My cousin Meg asked me to put up a picture of our sofa in situ in our living room. So here it is. It is very large but fits the space perfectly. It will seat a bunch of folks or two lying down 🙂 I put our two new pillows in the corner.


We have a friend here whose name is Michelle. She is living in a house just behind us owned by a woman named Hillary who owns Alpacas. Michelle is house/alpaca sitting for 10 weeks while Hilary goes back to England to see her new grandbaby. We met Michelle just when she arrived. She was born and raised in Bermuda and speaks with an American accent. She is adventurous and has lived in many places most recently Cypress in a goat shack as she describes it. She likes to garden on the terrace of Hilary’s place so I brought some of the plastic planters with succulents from our terrace to see if she would like to replant them. In turn she brought me a bag of alpaca shit. I spent a bit of time getting it up to our terrace in stages as it weighed a ton. She tells me that unlike horse manure it doesn’t need to “cure” to be used as fertilizer. I will save it until I get new planters. Michelle will only be here a few more days. I will miss her as she is an interesting person. She is going to get her teaching certificate from Montessori and then she thinks she will move to Vietnam for a while. Her partner crews large tanker ships around Africa. Scary nowadays with all the pirates.

Yesterday evening around 9PM or so we heard a lot of people talking from BEHIND our house. This is unusual as it is a tiny little alley of a street and is normally very quiet. It is the same street that has the cat ladder I mentioned. I peered down from our window and saw a bunch of folks and several long tables with benches all set for feast. And feast they did!


It got very loud and they had an accordion. It sounded like the perfect Italian celebration. We weren’t sure of the occasion but I think it was an engagement party. I suppose it could have been an anniversary party for a long married couple. Whatever it was it was obvious they were having fun.
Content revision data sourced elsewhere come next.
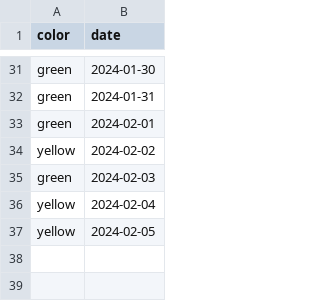
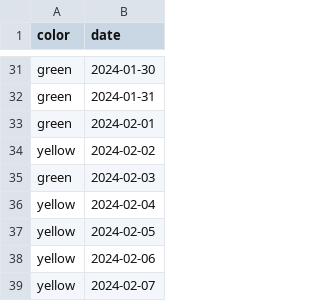
Before and after one commit to shibaji7/SD_RT_SWF_Monitoring, a CSV file: assets/data/FL.2024_color.csv, drawn as a sheet; only a part is shown, gaps mark what is left out; the diff names each change by its address in the sheet, - before the commit and + after, or states it on an @@ line.

```diff
--- a/assets/data/FL.2024_color.csv
+++ b/assets/data/FL.2024_color.csv
+row 38: yellow | 2024-02-06
+row 39: yellow | 2024-02-07
```
Also changed, not shown: assets/data/FL.2024.csv, assets/data/FL.color.csv, 16 other files.
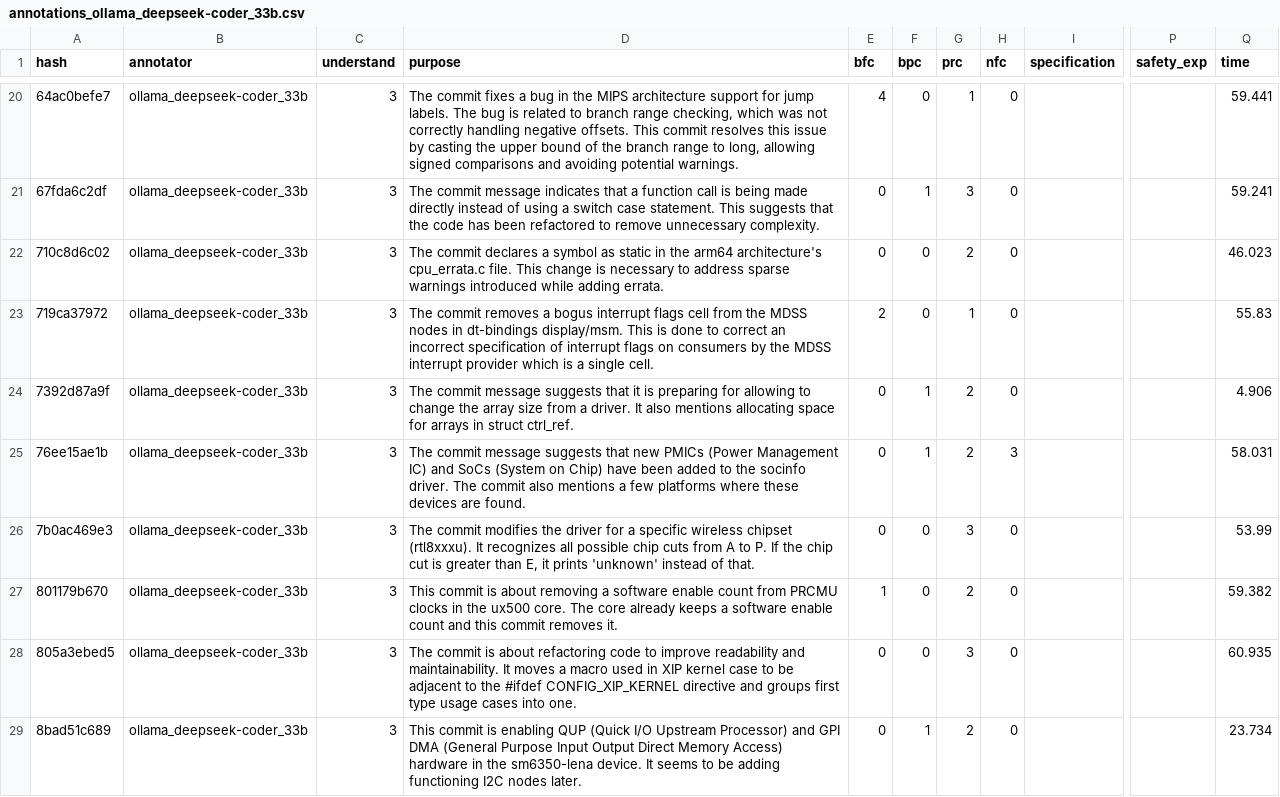
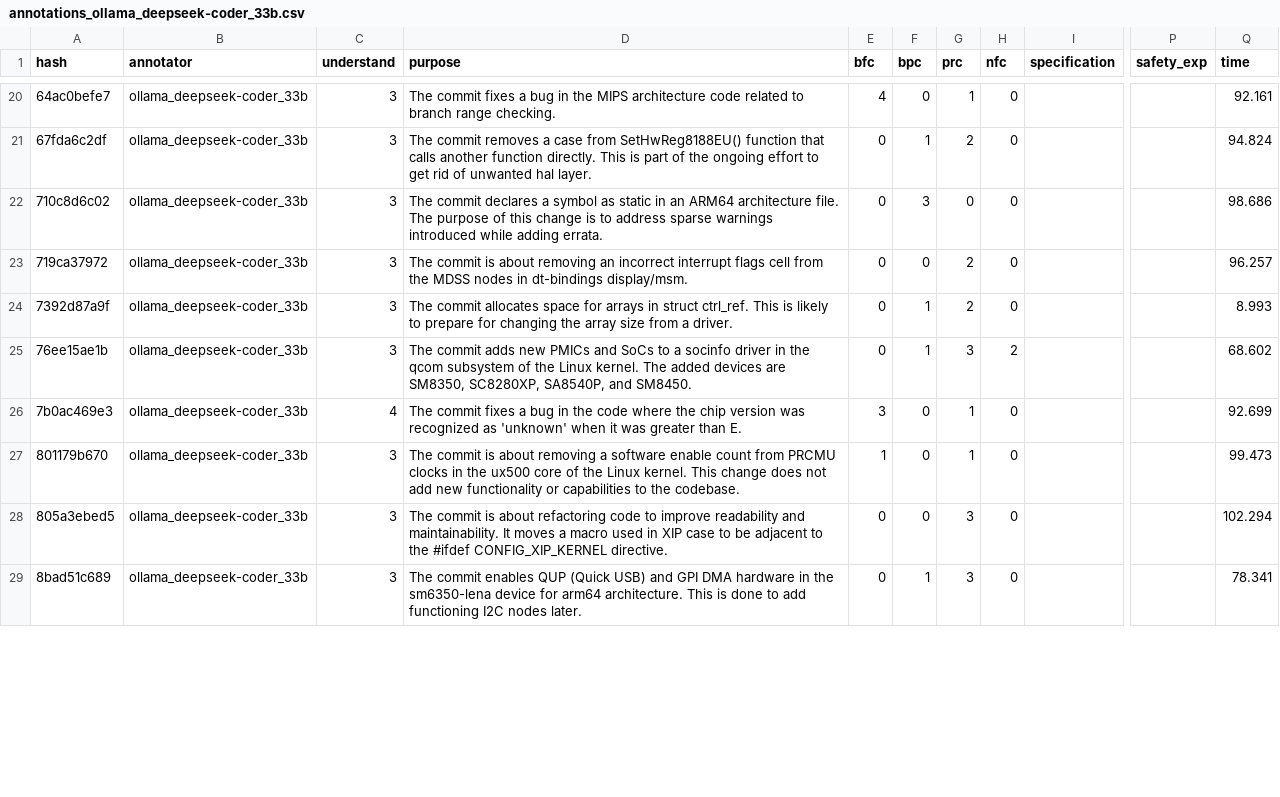
Before and after one commit to Maes95/llm-commit-classification, a CSV file: data/llm-annotator-results/r2/annotations_ollama_deepseek-coder_33b.csv, drawn as a sheet; only a part is shown, gaps mark what is left out; the diff covers the shown part only; the diff names each change by its address in the sheet, - before the commit and + after, or states it on an @@ line.

```diff
--- a/data/llm-annotator-results/r2/annotations_ollama_deepseek-coder_33b.csv
+++ b/data/llm-annotator-results/r2/annotations_ollama_deepseek-coder_33b.csv
-D20 (purpose): …MIPS architecture support for jump labels. The bug is related to branch range checking, which was not correctly handling negative offsets. This commit resolves this issue by casting the upper bound of the branch range to long, allowing signed comparisons and avoiding potential warnings.
+D20 (purpose): …MIPS architecture code related to branch range checking.
-Q20 (time): 59.441
+Q20 (time): 92.161
-D21 (purpose): The commit message indicates that a function call is being made directly instead of using a switch case statement. This suggests that the code has been refactored to remove unnecessary complexity.
+D21 (purpose): The commit removes a case from SetHwReg8188EU() function that calls another function directly. This is part of the ongoing effort to get rid of unwanted hal layer.
-G21 (prc): 3
+G21 (prc): 2
-Q21 (time): 59.241
+Q21 (time): 94.824
-D22 (purpose): …static in the arm64 architecture's cpu_errata.c file. This change is necessary to address…
+D22 (purpose): …static in an ARM64 architecture file. The purpose of this change is to address…
-F22 (bpc): 0
+F22 (bpc): 3
-G22 (prc): 2
+G22 (prc): 0
-Q22 (time): 46.023
+Q22 (time): 98.686
-D23 (purpose): The commit removes a bogus interrupt flags cell from the MDSS nodes in dt-bindings display/msm. This is done to correct an incorrect specification of interrupt flags on consumers by the MDSS interrupt provider which is a single cell.
+D23 (purpose): The commit is about removing an incorrect interrupt flags cell from the MDSS nodes in dt-bindings display/msm.
-E23 (bfc): 2
+E23 (bfc): 0
-G23 (prc): 1
+G23 (prc): 2
-Q23 (time): 55.83
+Q23 (time): 96.257
-D24 (purpose): The commit message suggests that it is preparing for allowing to change the array size from a driver. It also mentions allocating space for arrays in struct ctrl_ref.
+D24 (purpose): The commit allocates space for arrays in struct ctrl_ref. This is likely to prepare for changing the array size from a driver.
-Q24 (time): 4.906
+Q24 (time): 8.993
-D25 (purpose): The commit message suggests that new PMICs (Power Management IC) and SoCs (System on Chip) have been added to the socinfo driver. The commit also mentions a few platforms where these devices are found.
+D25 (purpose): The commit adds new PMICs and SoCs to a socinfo driver in the qcom subsystem of the Linux kernel. The added devices are SM8350, SC8280XP, SA8540P, and SM8450.
-G25 (prc): 2
+G25 (prc): 3
-H25 (nfc): 3
+H25 (nfc): 2
-Q25 (time): 58.031
+Q25 (time): 68.602
-C26 (understand): 3
+C26 (understand): 4
-D26 (purpose): The commit modifies the driver for a specific wireless chipset (rtl8xxxu). It recognizes all possible chip cuts from A to P. If the chip cut is greater than E, it prints 'unknown' instead of that.
+D26 (purpose): The commit fixes a bug in the code where the chip version was recognized as 'unknown' when it was greater than E.
-E26 (bfc): 0
+E26 (bfc): 3
-G26 (prc): 3
+G26 (prc): 1
-Q26 (time): 53.99
+Q26 (time): 92.699
-D27 (purpose): This commit is about removing a software enable count from PRCMU clocks in the ux500 core. The core already keeps a software enable count and this commit removes it.
+D27 (purpose): The commit is about removing a software enable count from PRCMU clocks in the ux500 core of the Linux kernel. This change does not add new functionality or capabilities to the codebase.
-G27 (prc): 2
+G27 (prc): 1
-Q27 (time): 59.382
+Q27 (time): 99.473
-D28 (purpose): …in XIP kernel case to be adjacent to the #ifdef CONFIG_XIP_KERNEL directive and groups first type usage cases into one.
+D28 (purpose): …in XIP case to be adjacent to the #ifdef CONFIG_XIP_KERNEL directive.
-Q28 (time): 60.935
+Q28 (time): 102.294
-D29 (purpose): This commit is enabling QUP (Quick I/O Upstream Processor) and GPI DMA (General Purpose Input Output Direct Memory Access) hardware in the sm6350-lena device. It seems to be adding functioning I2C…
+D29 (purpose): The commit enables QUP (Quick USB) and GPI DMA hardware in the sm6350-lena device for arm64 architecture. This is done to add functioning I2C…
-G29 (prc): 2
+G29 (prc): 3
-Q29 (time): 23.734
+Q29 (time): 78.341
```
Also changed, not shown: 142 edited cells elsewhere in this file, data/llm-annotator-results/r1/annotations_ollama_deepseek-coder_33b.csv, data/llm-annotator-results/r2/annotations_ollama_gpt-oss_120b.csv, 34 other files.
I got up at 12:30 and it was silent and there wasn’t a trace of the party. The picture above isn’t very good but it will give you an idea of the tiny street and the people gathered there.